Chocolate Chip Cutout Cookies

Like most bakers I have a go-to cutout cookie recipe. It's my favorite because it doesn't require softened butter, maintains its shape while baking and tastes more like shortbread than a rock hard sugar cookie (win/win/win). I use it ALL the time. And that can get boring. So, this time I took inspiration from all of the Valentine's Day chocolate goodies out there and tossed a few mini chocolate chips into my dough. The results couldn't be lovelier. Now I have a new classic recipe for cookie decorating projects. Like these little hearts!

Why I love these chocolate chip cutouts

I'm loving the simplicity and size of these chocolate chip cutout cookies. Mini chips, mini cookies, mini yum. Who doesn't love a bite sized treat? I iced half of each cookie in pale pink or white royal icing to showcase the chocolate chips, but it also cut down on my decorating time.

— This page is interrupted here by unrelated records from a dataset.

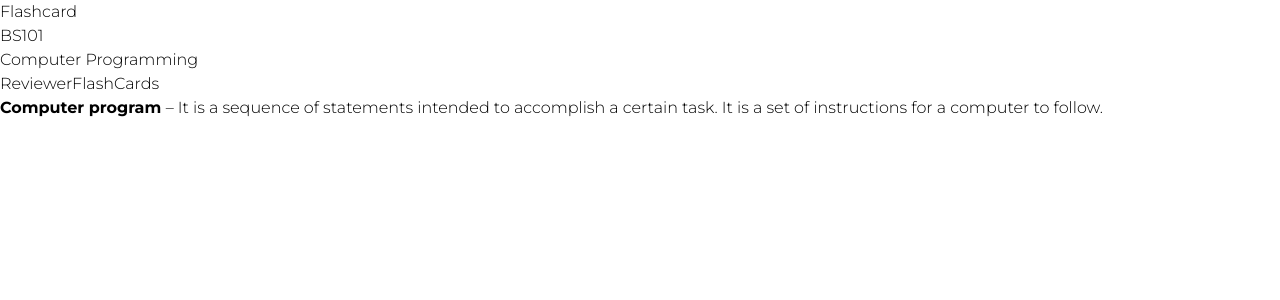
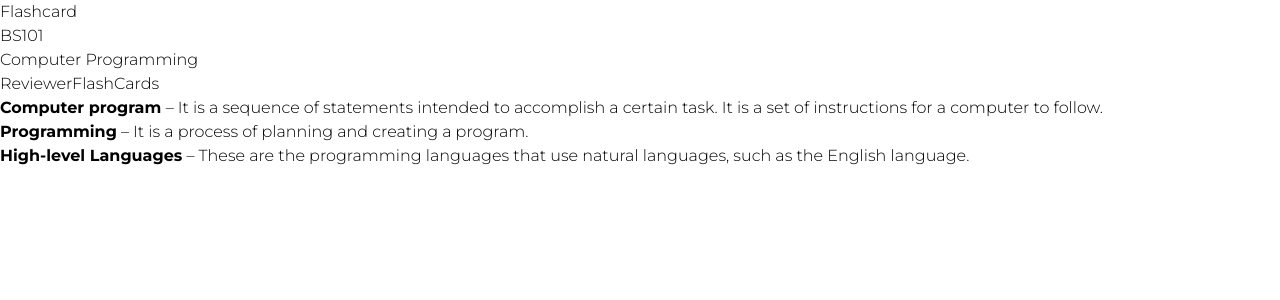
Before and after one commit to RyanMdg/bs101, a Next.js app in the folder front-end/admin/: page /comprog in a window 1280 px wide. Shown: the top 300 px of the page. Built offline with nearby package versions, Linux system fonts and the light colour scheme.

Commit message:
comprog review sec

```diff
--- a/front-end/admin/src/app/components/comprog-review.js
+++ b/front-end/admin/src/app/components/comprog-review.js
@@ -6,6 +6,17 @@ const comprogReviewer = () => {
         statements intended to accomplish a certain task. It is a set of
         instructions for a computer to follow.
       </h1>
+
+      <h1 className=" font-semibold mt-5">
+        <b className=" underline">Programming</b> – It is a process of planning
+        and creating a program.
+      </h1>
+
+      <h1 className=" font-semibold mt-5">
+        <b className=" underline">High-level Languages</b> – These are the
+        programming languages that use natural languages, such as the English
+        language.
+      </h1>
     </div>
   );
 };
```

Gotta love that!

Tips, techniques + takeaways

A small (6"x6") chevron stencil was large enough to airbrush 2 cookies at once.

I used a piece of card stock to cover the unfrosted part of the cookie to catch the overspray.


Heidi Swapp Chevron Stencil

Jes Best Chocolate Chip Cutout Cookies

Makes 2-3 dozen cutout cookies (depending on size)

3 cups all-purpose flour
1/2 teaspoon baking powder
1/4 teaspoon kosher salt
1 1/4 cups chilled unsalted butter, cut into 1/2" cubes
1 cup sugar
1 large free-range egg
1 large free-range egg yolk
1 tsp. vanilla extract
1/4 cup mini chocolate chips

  1. Sift 3 cups flour, baking powder and salt into a medium sized bowl. Set aside.

  2. Using an electric mixer with the paddle attachment, beat butter and sugar on high speed until well combined (butter does not need to be fluffy), about 3 minutes.

  3. Add egg, egg yolk, and vanilla; beat just to combine. Reduce speed to low and gradually add dry ingredients. Mix until dough comes together.

  4. Roll dough to desired thickness (1/8"-1/4") between two pieces of lightly floured parchment paper on a Silpat mat or flexible cutting mat. Continue to flour top of dough so parchment doesn't stick or crease.

  5. Remove top parchment and sprinkle dough evenly with mini chocolate chips. Replace parchment and gently roll chocolate chips into dough.

  6. Transfer mat and rolled dough to refrigerator to chill for about 2 hours.

  7. With "chip side" down, cut dough to desired shapes and place on baking sheet pans lined with parchment paper. Chill again until ready to bake. Ideally, 20-30 minutes.

  8. Preheat oven to 325º

  9. Bake until edges are slightly golden, about 12–16 minutes, depending on size. Let cookies cool slightly on pans then transfer to wire racks to cool completely.

Do Ahead: Cookies can be baked (left undecorated) 2 weeks ahead; separate cookies with wax paper, place in air tight containers and freeze.

Jes Best Royal Icing

Makes enough to decorate 2-3 dozen cookies, depending on size

970 g [2 lb bag] confectioners' sugar, no need to sift
80g [or 8-10 tablespoons] meringue powder (CK or Henry & Henry)
1/2 teaspoon cream of tartar (to keep icing bright white)
1/2 cup water
4 tablespoons water
Food coloring (optional)

  1. Using a stand mixer fitted with the paddle attachment, mix sugar, meringue powder and cream of tartar on low for just a bit to incorporate evenly.

  2. Slowly add 1/2 cup water while mixing at a low speed. Add water 1 tablespoon at a time until sugar is just wet.

  3. Scrape sides of the mixing bowl. Increase speed one notch (#2 on Kitchenaid stand mixer). Mix for five minutes. When finished icing should have a matte (not glossy) finish and hold it's shape on the paddle when pulled up/out of the bowl.

  4. Separate into clean, oil-free containers and tint with gel food coloring.

  5. This recipe yields "stiff" consistency for piping details. Add water as needed to achieve flooding consistency.

  6. Keep covered tightly and store for up to a week in a cool dry place or 10 days in the refrigerator. Mix well when ready to use.